Packaging has long served as the ‘go to’ source of brand information and, on occasion, entertainment (think children’s cereal boxes). However, up until now, the creative possibilities of packaging have been limited by sheer surface area. The demands of brand mandatories and market regulations have literally left little space to play. Augmented Reality by-passes this physical hurdle and offers brands potentially infinite ways to create an immersive brand experience.
A number of brands are already doing great brand-building campaigns in this area. For instance, an Australian wine brand has developed labels that literally come alive when activated, telling the histories of the convicts who inspired the range. Another example is an eco-friendly brand that uses AR to inform consumers of the fact that each of their products is sustainably sourced.
AR-embedded packaging has, however, yet to be fully embraced by the mainstream. Cost and tech constraints have, until fairly recently, made this more the domain of niche brands and social media companies. However, with both media and retail environments becoming increasingly costly and cluttered environments, AR on pack is likely to become more attractive to FMCG as a means of storytelling, engagement,and information sharing – especially as the technology advances and becomes more accessible.
One word of caution. AR is not a worthwhile investment for every brand and shouldn’t be considered just as a novelty-for-novelty’s-sake. The ‘new toy’ factor is likely to wear out in the not too distant future and consumers expectations for such experiences are set high. However, for brands with a layered or multifaceted story to tell, and can envision AR as an integral part of a creative strategy rather than a simple tactic, there is no time like the present! First movers have the best chance to differentiate themselves in any new platform.

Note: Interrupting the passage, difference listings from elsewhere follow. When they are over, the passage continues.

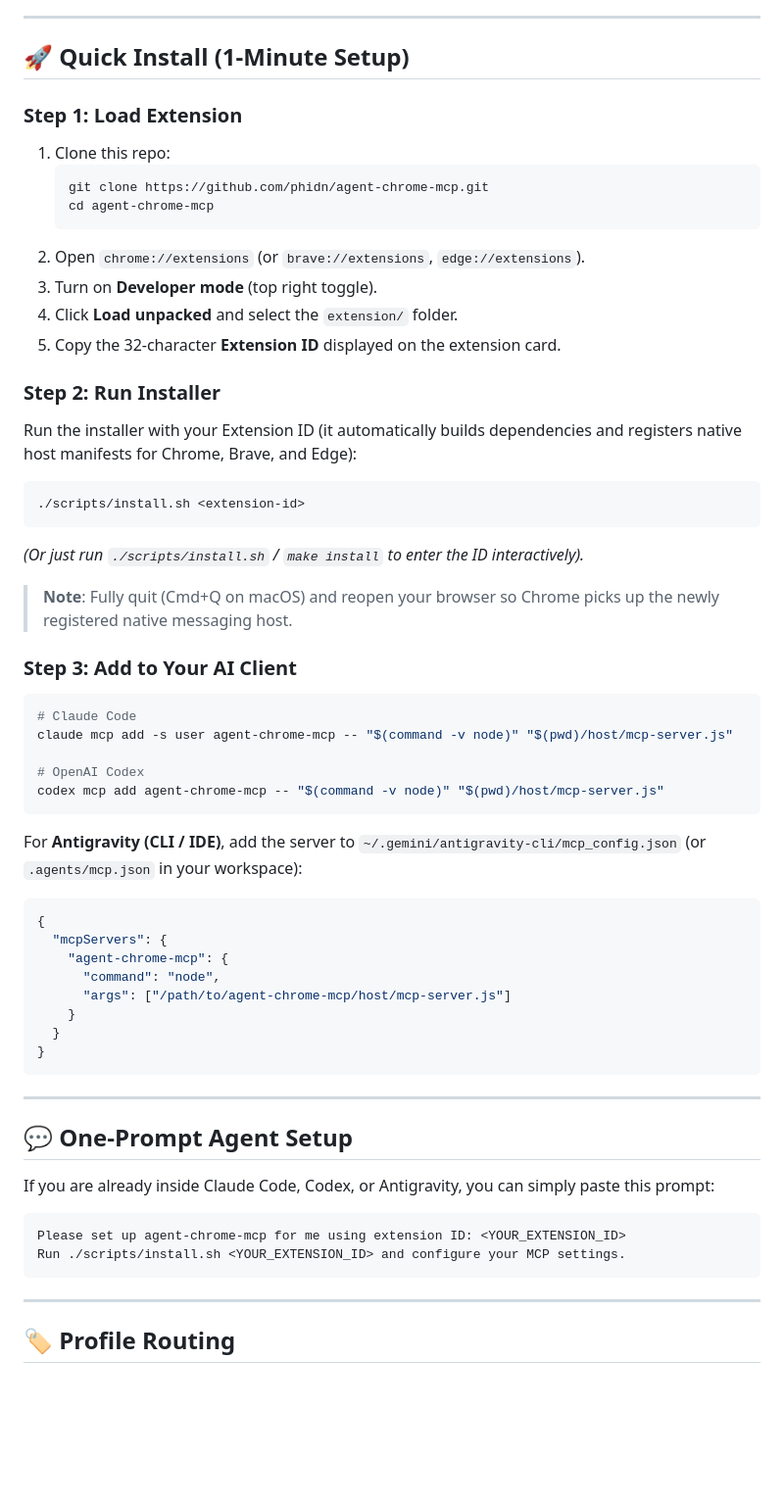
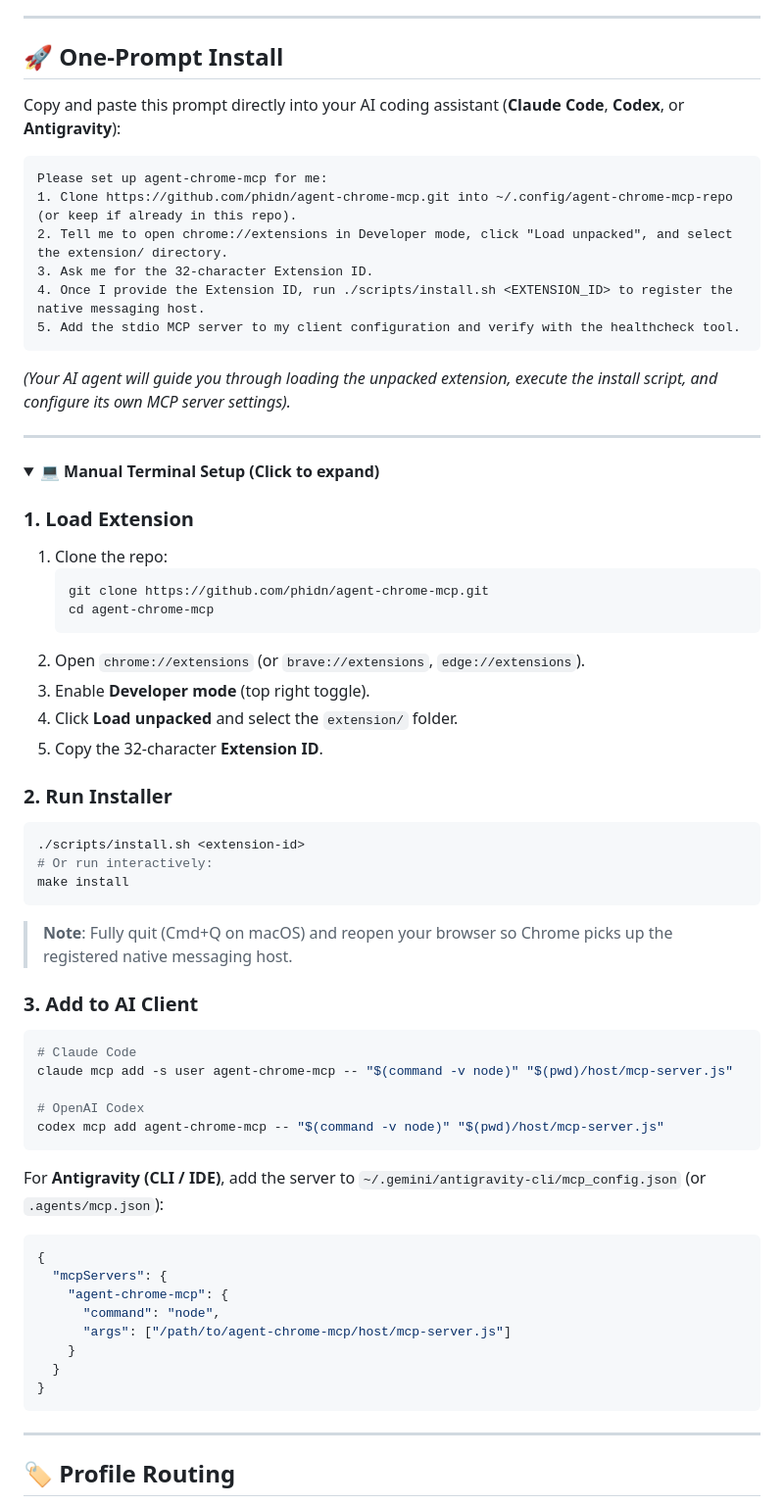
Before and after one commit to phidn/agent-chrome-mcp, a Markdown page: README.md, the part around the change. Shown at 98% size. Drawn GitHub-style; folded sections open; blank space fills up the shorter version.

Commit message:
docs: streamline installation into a primary one-prompt agent setup

````diff
--- a/README.md
+++ b/README.md
@@ -54,30 +54,46 @@ flowchart LR
 
 ---
 
-## 🚀 Quick Install (1-Minute Setup)
+## 🚀 One-Prompt Install
 
-### Step 1: Load Extension
-1. Clone this repo:
+Copy and paste this prompt directly into your AI coding assistant (**Claude Code**, **Codex**, or **Antigravity**):
+
+```text
+Please set up agent-chrome-mcp for me:
+1. Clone https://github.com/phidn/agent-chrome-mcp.git into ~/.config/agent-chrome-mcp-repo (or keep if already in this repo).
+2. Tell me to open chrome://extensions in Developer mode, click "Load unpacked", and select the extension/ directory.
+3. Ask me for the 32-character Extension ID.
+4. Once I provide the Extension ID, run ./scripts/install.sh <EXTENSION_ID> to register the native messaging host.
+5. Add the stdio MCP server to my client configuration and verify with the healthcheck tool.
+```
+
+*(Your AI agent will guide you through loading the unpacked extension, execute the install script, and configure its own MCP server settings).*
+
+---
+
+<details>
+<summary><b>💻 Manual Terminal Setup (Click to expand)</b></summary>
+
+### 1. Load Extension
+1. Clone the repo:
    ```bash
    git clone https://github.com/phidn/agent-chrome-mcp.git
    cd agent-chrome-mcp
    ```
 2. Open `chrome://extensions` (or `brave://extensions`, `edge://extensions`).
-3. Turn on **Developer mode** (top right toggle).
+3. Enable **Developer mode** (top right toggle).
 4. Click **Load unpacked** and select the `extension/` folder.
-5. Copy the 32-character **Extension ID** displayed on the extension card.
+5. Copy the 32-character **Extension ID**.
 
-### Step 2: Run Installer
-Run the installer with your Extension ID (it automatically builds dependencies and registers native host manifests for Chrome, Brave, and Edge):
-
+### 2. Run Installer
 ```bash
 ./scripts/install.sh <extension-id>
+# Or run interactively:
+make install
 ```
-*(Or just run `./scripts/install.sh` / `make install` to enter the ID interactively).*
+> **Note**: Fully quit (Cmd+Q on macOS) and reopen your browser so Chrome picks up the registered native messaging host.
 
-> **Note**: Fully quit (Cmd+Q on macOS) and reopen your browser so Chrome picks up the newly registered native messaging host.
-
-### Step 3: Add to Your AI Client
+### 3. Add to AI Client
 
 ```bash
 # Claude Code
@@ -87,7 +103,7 @@ claude mcp add -s user agent-chrome-mcp -- "$(command -v node)" "$(pwd)/host/mcp
 codex mcp add agent-chrome-mcp -- "$(command -v node)" "$(pwd)/host/mcp-server.js"
 ```
 
-For **Antigravity (CLI / IDE)**, add the server to `~/.gemini/antigravity-cli/mcp_config.json` (or `.agents/mcp.json` in your workspace):
+For **Antigravity (CLI / IDE)**, add the server to `~/.gemini/antigravity-cli/mcp_config.json` (or `.agents/mcp.json`):
 
 ```json
 {
@@ -100,16 +116,7 @@ For **Antigravity (CLI / IDE)**, add the server to `~/.gemini/antigravity-cli/mc
 }
 ```
 
----
-
-## 💬 One-Prompt Agent Setup
-
-If you are already inside Claude Code, Codex, or Antigravity, you can simply paste this prompt:
-
-```text
-Please set up agent-chrome-mcp for me using extension ID: <YOUR_EXTENSION_ID>
-Run ./scripts/install.sh <YOUR_EXTENSION_ID> and configure your MCP settings.
-```
+</details>
 
 ---
 
````
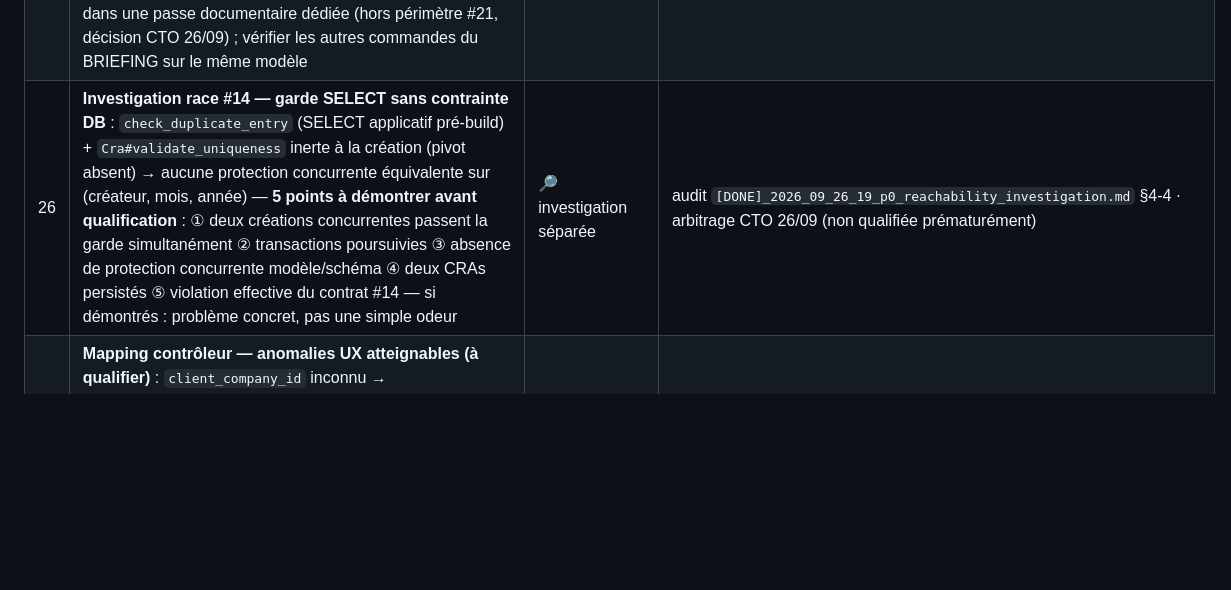
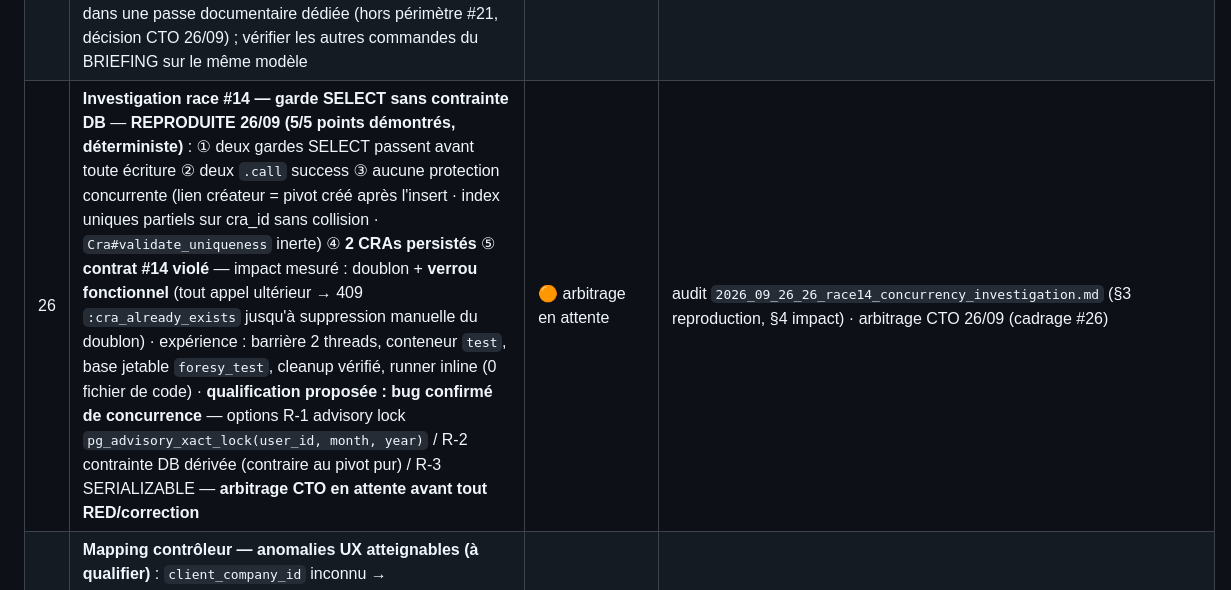
Before and after one commit to mickeymick25/foresy, a Markdown page: docs/BACKLOG.md, the part around the change. Drawn GitHub-style; blank space fills up the shorter version.

Commit message:
docs(investigation): #26 race #14 REPRODUITE (5/5 points, deterministe) - 2 CRAs persistes, contrat #14 viole, verrou fonctionnel 409 - qualification proposee : bug confirme de concurrence - options R-1 advisory lock / R-2 contrainte DB / R-3 serializable - arbitrage CTO en attente (aucune correction)

```diff
--- a/docs/BACKLOG.md
+++ b/docs/BACKLOG.md
@@ -43,7 +43,7 @@ sources canoniques ci-dessous. L'ancien backlog (2025-12-26) est archivé :
 | 23 | **FC-05 — Remediation contractuelle** — **LIVRÉE et CERTIFIÉE (PR #56, 26/09)** : voir table « Chantiers livrés » | ✅ close | contrat `[DONE]_2026_09_25_fc05_rate_limiting_contract.md` |
 | 24 | **Qualification ledger réel (`cra-ledger`)** — 21 commits réels de CRA écrits dans le ledger de production (3× 17/09 · 7× 22/09 · 13× 26/09) par des runs de test : runs sur le service `web` court-circuitant le guard GitLedger (cf. fc08::014) et possibles E2E légitimes (D-12) — qualifier l'origine de chaque commit (date/message vs sessions tracées), l'impact (ledger d'immutabilité légale pollué de données de test), puis **arbitrer le nettoyage séparément** — aucune modification opportuniste (décision CTO 26/09) | 🟠 nouveau sujet | audit `[DONE]_2026_09_26_oauth_investigation.md` §6 · mémoire fc08::014 · registre dette D-12 |
 | 25 | **BRIEFING — commande canonique de test erronée** : `docker-compose run --rm web bundle exec rspec` pointe le service `web` (RAILS_ENV=development, base `foresy_development`) au lieu du service `test` (RAILS_ENV=test, `foresy_test`, profil `test`) — corriger dans une passe documentaire dédiée (hors périmètre #21, décision CTO 26/09) ; vérifier les autres commandes du BRIEFING sur le même modèle | 🟢 passe doc dédiée | mémoire fc08::014 · audit `[DONE]_2026_09_26_oauth_investigation.md` §6 |
-| 26 | **Investigation race #14 — garde SELECT sans contrainte DB** : `check_duplicate_entry` (SELECT applicatif pré-build) + `Cra#validate_uniqueness` inerte à la création (pivot absent) → aucune protection concurrente équivalente sur (créateur, mois, année) — **5 points à démontrer avant qualification** : ① deux créations concurrentes passent la garde simultanément ② transactions poursuivies ③ absence de protection concurrente modèle/schéma ④ deux CRAs persistés ⑤ violation effective du contrat #14 — si démontrés : problème concret, pas une simple odeur | 🔎 investigation séparée | audit `[DONE]_2026_09_26_19_p0_reachability_investigation.md` §4-4 · arbitrage CTO 26/09 (non qualifiée prématurément) |
+| 26 | **Investigation race #14 — garde SELECT sans contrainte DB** — **REPRODUITE 26/09 (5/5 points démontrés, déterministe)** : ① deux gardes SELECT passent avant toute écriture ② deux `.call` success ③ aucune protection concurrente (lien créateur = pivot créé après l'insert · index uniques partiels sur cra_id sans collision · `Cra#validate_uniqueness` inerte) ④ **2 CRAs persistés** ⑤ **contrat #14 violé** — impact mesuré : doublon + **verrou fonctionnel** (tout appel ultérieur → 409 `:cra_already_exists` jusqu'à suppression manuelle du doublon) · expérience : barrière 2 threads, conteneur `test`, base jetable `foresy_test`, cleanup vérifié, runner inline (0 fichier de code) · **qualification proposée : bug confirmé de concurrence** — options R-1 advisory lock `pg_advisory_xact_lock(user_id, month, year)` / R-2 contrainte DB dérivée (contraire au pivot pur) / R-3 SERIALIZABLE — **arbitrage CTO en attente avant tout RED/correction** | 🟠 arbitrage en attente | audit `2026_09_26_26_race14_concurrency_investigation.md` (§3 reproduction, §4 impact) · arbitrage CTO 26/09 (cadrage #26) |
 | 27 | **Mapping contrôleur — anomalies UX atteignables (à qualifier)** : `client_company_id` inconnu → ForeignKeyViolation → 500 au lieu de 422 (données intègres) · RuntimeError défensif « No independent company found » → 500 (observation secondaire, garanti absent par le check) — qualifier et arbitrer le traitement (validation préalable du client, etc.) | 🟠 à qualifier | audit `[DONE]_2026_09_26_19_p0_reachability_investigation.md` §4-2 · arbitrage CTO 26/09 |
 
 ## Chantiers livrés (référence)
```
Also changed, not shown: 1 other file.
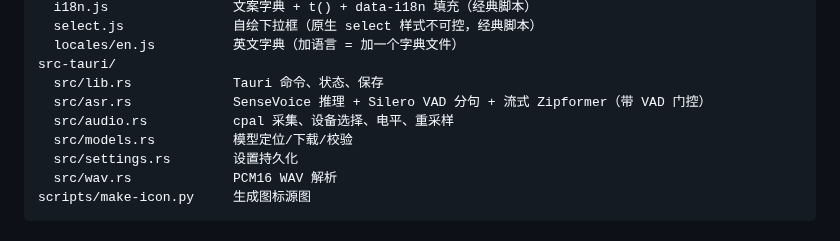
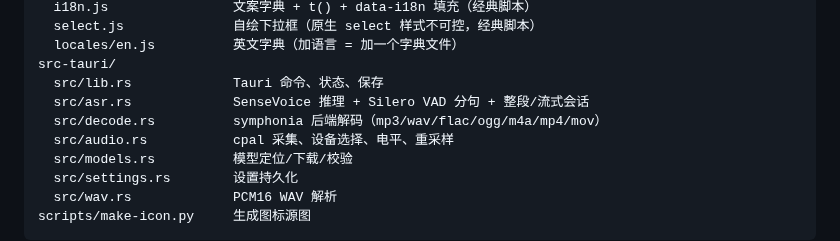
Before and after one commit to bytes-astra/voice-notes, a Markdown page: README.md, the part around one of its changes. Rendered like a GitHub page.

```diff
--- a/README.md
+++ b/README.md
@@ -131,7 +132,8 @@ src/                     前端（原生 JS，无构建）
   locales/en.js          英文字典（加语言 = 加一个字典文件）
 src-tauri/
   src/lib.rs             Tauri 命令、状态、保存
-  src/asr.rs             SenseVoice 推理 + Silero VAD 分句 + 流式 Zipformer（带 VAD 门控）
+  src/asr.rs             SenseVoice 推理 + Silero VAD 分句 + 整段/流式会话
+  src/decode.rs          symphonia 后端解码（mp3/wav/flac/ogg/m4a/mp4/mov）
   src/audio.rs           cpal 采集、设备选择、电平、重采样
   src/models.rs          模型定位/下载/校验
   src/settings.rs        设置持久化
```
Also changed, not shown: other parts of README.md (+7 -6 lines), AGENTS.md (+11 -3 lines), docs/screenshots/english.png, docs/screenshots/history.png, docs/screenshots/settings.png, 3 other files.
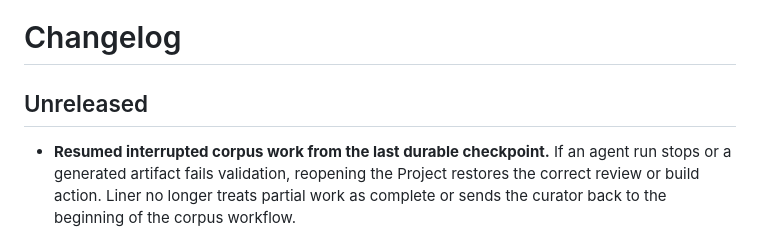
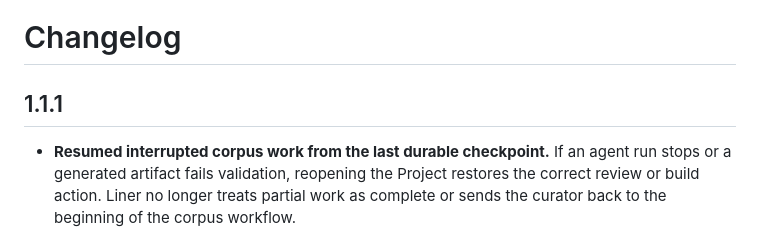
Before and after one commit to cmdux-sh/liner, a Markdown page: docs/project/CHANGELOG.md, the part around the change. GitHub-like rendering.

Commit message:
docs: mark 1.1.1 as shipped

```diff
--- a/docs/project/CHANGELOG.md
+++ b/docs/project/CHANGELOG.md
@@ -1,6 +1,6 @@
 # Changelog
 
-## Unreleased
+## 1.1.1
 
 - **Resumed interrupted corpus work from the last durable checkpoint.** If an
   agent run stops or a generated artifact fails validation, reopening the
```
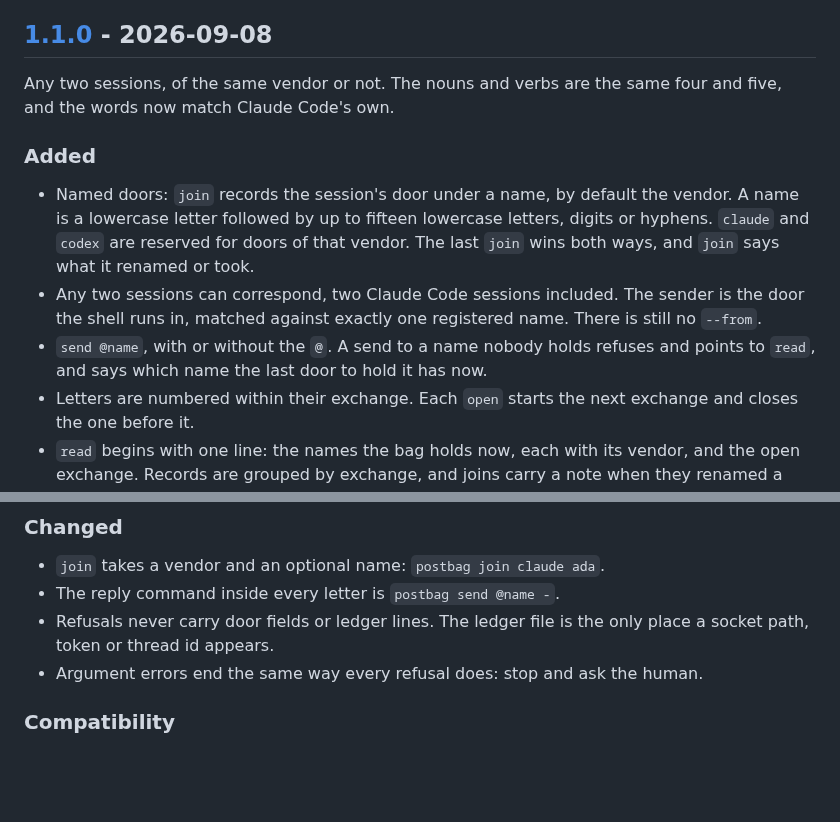
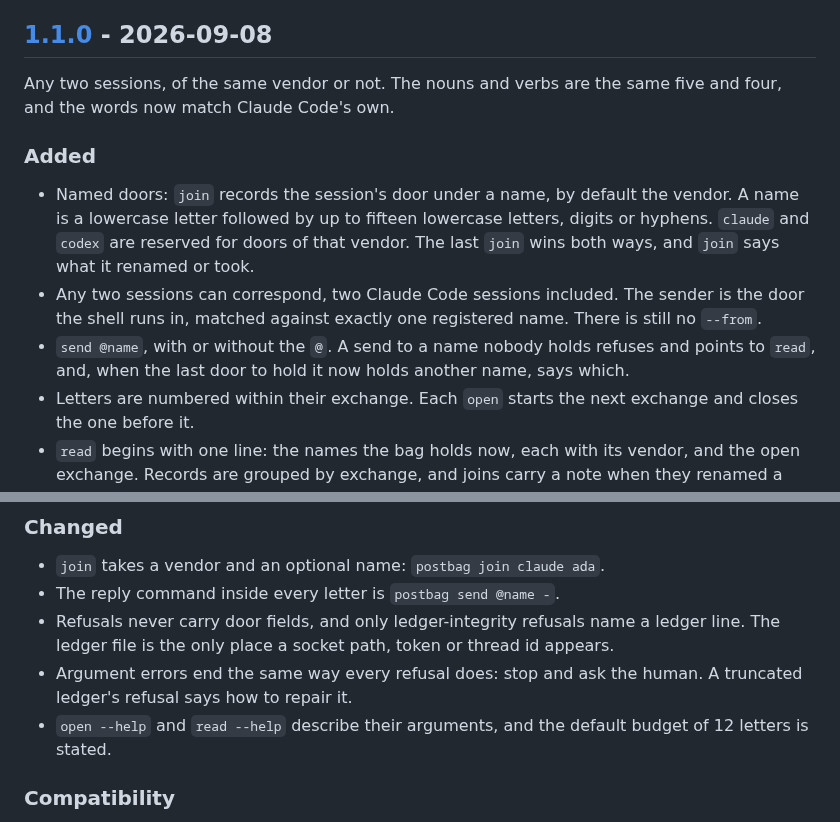
Before and after one commit to parasxos/postbag, a Markdown page: CHANGELOG.md, 2 parts joined by grey strips. GitHub-like rendering; blank space fills up the shorter version.

```diff
--- a/CHANGELOG.md
+++ b/CHANGELOG.md
@@ -7,7 +7,7 @@ uses [Semantic Versioning](https://semver.org/).
 ## [1.1.0] - 2026-09-08
 
 Any two sessions, of the same vendor or not. The nouns and verbs are the
-same four and five, and the words now match Claude Code's own.
+same five and four, and the words now match Claude Code's own.
 
 ### Added
 - Named doors: `join` records the session's door under a name, by default
@@ -19,8 +19,8 @@ same four and five, and the words now match Claude Code's own.
   sender is the door the shell runs in, matched against exactly one
   registered name. There is still no `--from`.
 - `send @name`, with or without the `@`. A send to a name nobody holds
-  refuses and points to `read`, and says which name the last door to hold
-  it has now.
+  refuses and points to `read`, and, when the last door to hold it now
+  holds another name, says which.
 - Letters are numbered within their exchange. Each `open` starts the next
   exchange and closes the one before it.
 - `read` begins with one line: the names the bag holds now, each with its
@@ -35,10 +35,13 @@ same four and five, and the words now match Claude Code's own.
 ### Changed
 - `join` takes a vendor and an optional name: `postbag join claude ada`.
 - The reply command inside every letter is `postbag send @name -`.
-- Refusals never carry door fields or ledger lines. The ledger file is the
-  only place a socket path, token or thread id appears.
+- Refusals never carry door fields, and only ledger-integrity refusals name
+  a ledger line. The ledger file is the only place a socket path, token or
+  thread id appears.
 - Argument errors end the same way every refusal does: stop and ask the
-  human.
+  human. A truncated ledger's refusal says how to repair it.
+- `open --help` and `read --help` describe their arguments, and the default
+  budget of 12 letters is stated.
 
 ### Compatibility
 - Ledgers written by 1.0 read without rewriting. Legacy vendor peers read
```
Also changed, not shown: CONCEPT.md (+2 -9 lines), README.md (+11 -9 lines), docs/assets/demo.gif, 5 other files.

One thing is certain, passive consumption is becoming increasingly obsolete, and Gen Z will continue the Millennial demand for interactive and collaborative experiences. As the primary communication interface of any brand, packaging needs to adapt.